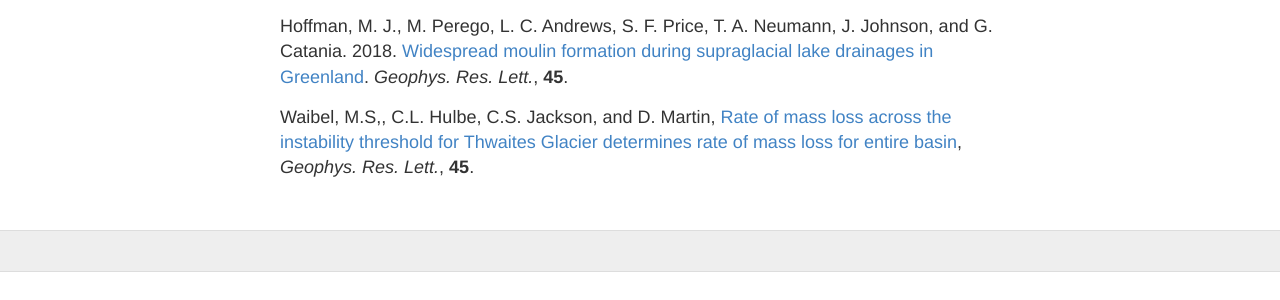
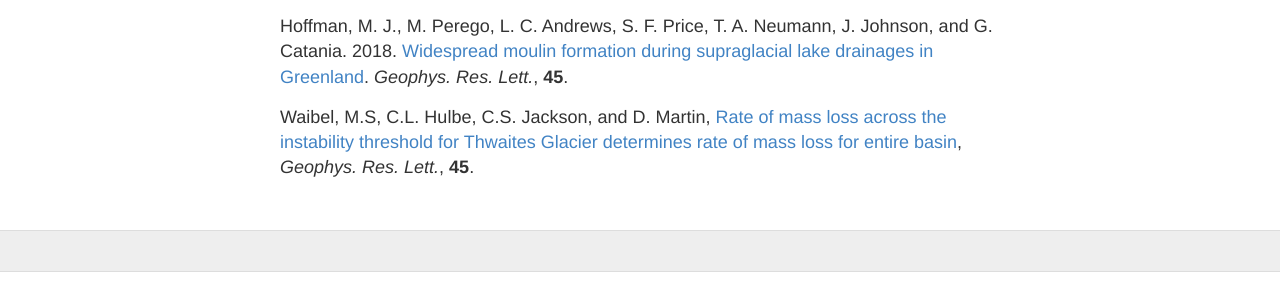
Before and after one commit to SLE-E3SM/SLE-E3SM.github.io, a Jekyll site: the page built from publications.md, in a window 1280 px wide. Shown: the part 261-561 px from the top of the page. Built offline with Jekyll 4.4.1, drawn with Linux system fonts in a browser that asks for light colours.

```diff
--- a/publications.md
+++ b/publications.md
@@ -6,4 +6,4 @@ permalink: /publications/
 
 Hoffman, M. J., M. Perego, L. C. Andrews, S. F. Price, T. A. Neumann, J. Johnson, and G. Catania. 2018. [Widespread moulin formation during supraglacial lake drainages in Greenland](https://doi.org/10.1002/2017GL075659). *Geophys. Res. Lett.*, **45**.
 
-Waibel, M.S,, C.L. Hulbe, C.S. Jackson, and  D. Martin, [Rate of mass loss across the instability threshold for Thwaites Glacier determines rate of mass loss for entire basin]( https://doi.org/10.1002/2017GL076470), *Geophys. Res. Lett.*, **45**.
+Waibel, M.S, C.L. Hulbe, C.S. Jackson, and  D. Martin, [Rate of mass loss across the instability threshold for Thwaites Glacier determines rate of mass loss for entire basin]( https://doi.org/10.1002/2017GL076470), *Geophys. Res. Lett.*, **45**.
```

--

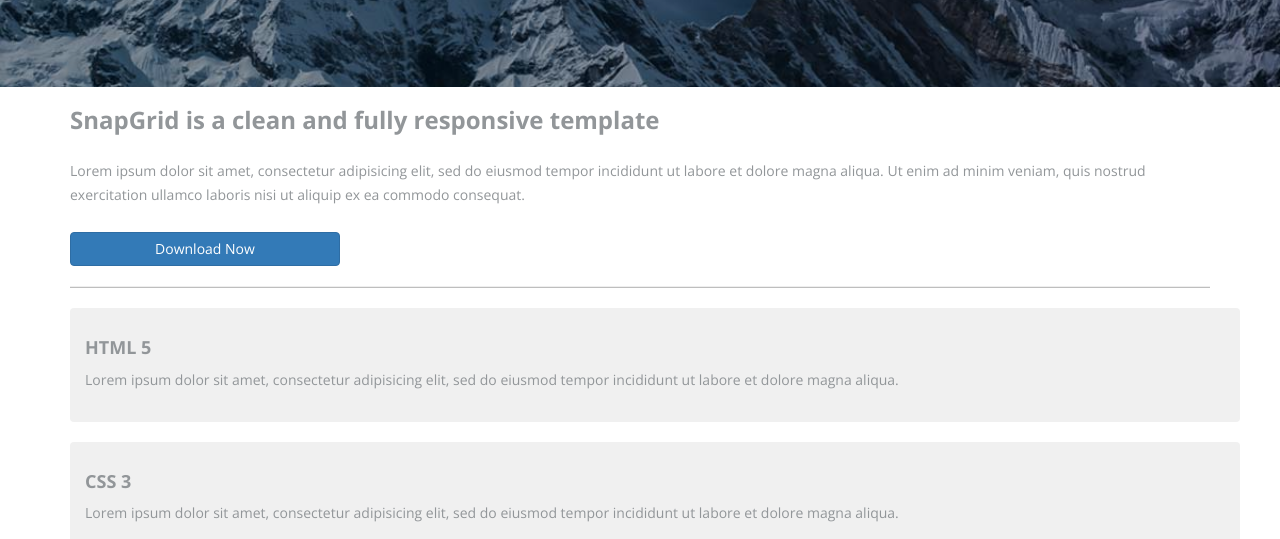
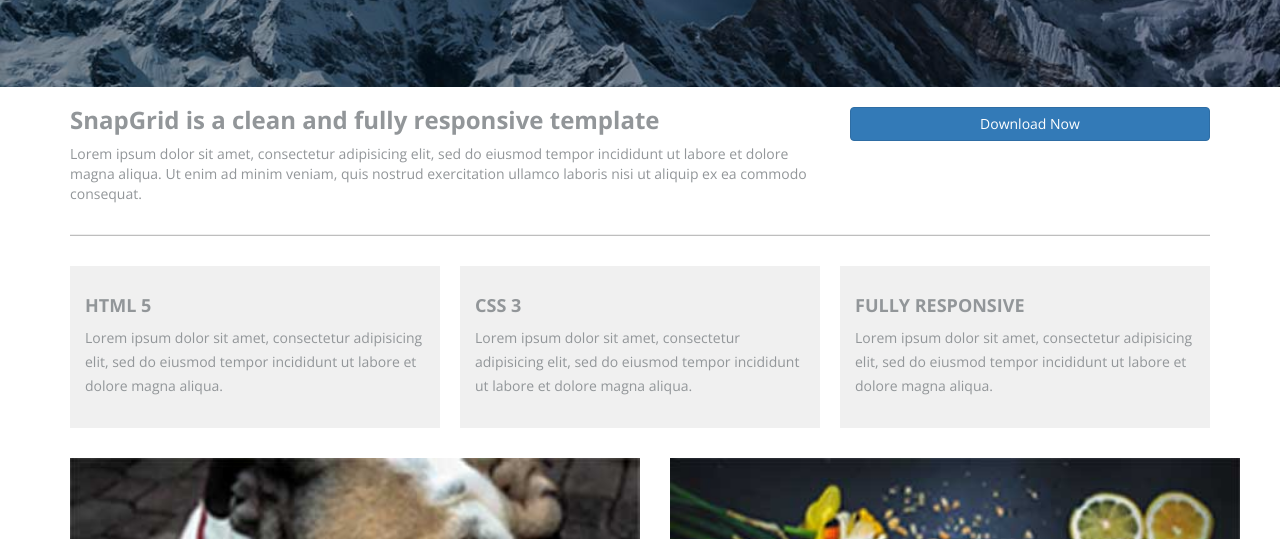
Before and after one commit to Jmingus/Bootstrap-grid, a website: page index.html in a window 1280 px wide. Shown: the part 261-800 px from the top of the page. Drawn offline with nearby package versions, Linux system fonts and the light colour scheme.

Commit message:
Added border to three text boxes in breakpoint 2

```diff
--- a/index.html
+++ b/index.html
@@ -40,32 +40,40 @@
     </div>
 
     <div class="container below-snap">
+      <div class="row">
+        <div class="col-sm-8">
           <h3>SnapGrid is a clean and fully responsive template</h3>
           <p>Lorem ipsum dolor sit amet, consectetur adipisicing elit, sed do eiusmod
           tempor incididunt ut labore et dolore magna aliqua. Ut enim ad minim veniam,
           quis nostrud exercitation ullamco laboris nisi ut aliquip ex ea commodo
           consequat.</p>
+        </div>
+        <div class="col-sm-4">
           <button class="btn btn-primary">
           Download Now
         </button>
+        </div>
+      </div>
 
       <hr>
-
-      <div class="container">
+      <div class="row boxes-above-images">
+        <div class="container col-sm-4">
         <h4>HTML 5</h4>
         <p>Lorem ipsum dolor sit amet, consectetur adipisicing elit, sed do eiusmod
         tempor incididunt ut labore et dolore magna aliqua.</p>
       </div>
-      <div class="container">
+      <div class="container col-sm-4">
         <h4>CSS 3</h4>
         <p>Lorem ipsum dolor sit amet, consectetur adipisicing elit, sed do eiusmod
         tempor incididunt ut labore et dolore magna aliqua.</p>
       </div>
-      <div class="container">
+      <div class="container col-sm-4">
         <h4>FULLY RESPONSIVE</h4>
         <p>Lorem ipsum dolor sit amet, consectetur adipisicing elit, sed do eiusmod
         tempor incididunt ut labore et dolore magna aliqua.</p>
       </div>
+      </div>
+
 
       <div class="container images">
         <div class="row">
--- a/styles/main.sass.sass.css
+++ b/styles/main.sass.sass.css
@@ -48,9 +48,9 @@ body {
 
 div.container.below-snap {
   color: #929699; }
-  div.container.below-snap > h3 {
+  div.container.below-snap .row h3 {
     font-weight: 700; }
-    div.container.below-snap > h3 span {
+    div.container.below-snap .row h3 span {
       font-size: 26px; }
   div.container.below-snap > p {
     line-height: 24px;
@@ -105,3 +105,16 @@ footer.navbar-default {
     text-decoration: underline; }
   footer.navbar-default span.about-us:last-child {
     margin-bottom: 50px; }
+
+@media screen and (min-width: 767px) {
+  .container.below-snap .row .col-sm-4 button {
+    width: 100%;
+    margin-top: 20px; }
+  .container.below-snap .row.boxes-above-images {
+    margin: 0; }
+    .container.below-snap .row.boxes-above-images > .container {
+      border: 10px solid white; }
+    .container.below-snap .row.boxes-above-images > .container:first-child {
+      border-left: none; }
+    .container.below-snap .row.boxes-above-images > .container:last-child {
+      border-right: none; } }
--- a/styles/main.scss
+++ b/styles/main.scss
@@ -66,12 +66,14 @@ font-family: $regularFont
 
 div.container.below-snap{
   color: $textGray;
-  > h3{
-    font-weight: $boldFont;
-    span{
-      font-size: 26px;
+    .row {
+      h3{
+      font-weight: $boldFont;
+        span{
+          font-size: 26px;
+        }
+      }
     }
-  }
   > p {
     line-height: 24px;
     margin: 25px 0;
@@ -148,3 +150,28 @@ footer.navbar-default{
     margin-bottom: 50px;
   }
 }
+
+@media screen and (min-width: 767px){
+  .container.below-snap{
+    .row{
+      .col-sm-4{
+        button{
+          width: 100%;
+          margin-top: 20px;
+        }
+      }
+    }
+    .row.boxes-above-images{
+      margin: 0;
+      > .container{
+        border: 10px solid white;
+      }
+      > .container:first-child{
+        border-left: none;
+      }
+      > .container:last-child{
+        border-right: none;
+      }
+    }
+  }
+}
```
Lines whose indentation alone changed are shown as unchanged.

Task to complete:
Retrieve all lines from the data that contain the string "loss".

Task output:
-Waibel, M.S,, C.L. Hulbe, C.S. Jackson, and  D. Martin, [Rate of mass loss across the instability threshold for Thwaites Glacier determines rate of mass loss for entire basin]( https://doi.org/10.1002/2017GL076470), *Geophys. Res. Lett.*, **45**.
+Waibel, M.S, C.L. Hulbe, C.S. Jackson, and  D. Martin, [Rate of mass loss across the instability threshold for Thwaites Glacier determines rate of mass loss for entire basin]( https://doi.org/10.1002/2017GL076470), *Geophys. Res. Lett.*, **45**.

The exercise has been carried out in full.